→ **Task brief**
The records below are to be returned word for word, with pictures left out.

→ **Exercise data**
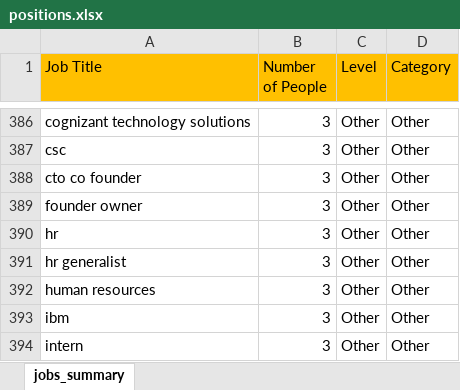
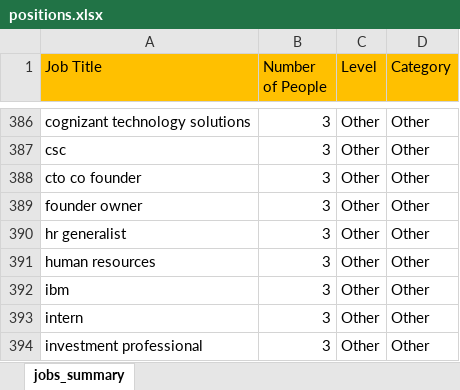
Before and after one commit to skcript/cvscan, an Excel workbook: cvscan/data/job_positions/positions.xlsx, sheet jobs_summary, drawn as a sheet; only a part is shown, gaps mark what is left out; the shorter side is filled out with more unchanged rows; values as stored, in another font and other column widths than the file's, no borders; the diff names each change by its address in the sheet, - before the commit and + after, or states it on an @@ line.

```diff
--- a/cvscan/data/job_positions/positions.xlsx (sheet jobs_summary)
+++ b/cvscan/data/job_positions/positions.xlsx (sheet jobs_summary)
-row 390: hr | 3 | Other | Other
```
Also changed, not shown: 3 other files.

→ **Response to this exercise**
Before and after one commit to skcript/cvscan, an Excel workbook: cvscan/data/job_positions/positions.xlsx, sheet jobs_summary, drawn as a sheet; only a part is shown, gaps mark what is left out; the shorter side is filled out with more unchanged rows; values as stored, in another font and other column widths than the file's, no borders; the diff names each change by its address in the sheet, - before the commit and + after, or states it on an @@ line.

```diff
--- a/cvscan/data/job_positions/positions.xlsx (sheet jobs_summary)
+++ b/cvscan/data/job_positions/positions.xlsx (sheet jobs_summary)
-row 390: hr | 3 | Other | Other
```
Also changed, not shown: 3 other files.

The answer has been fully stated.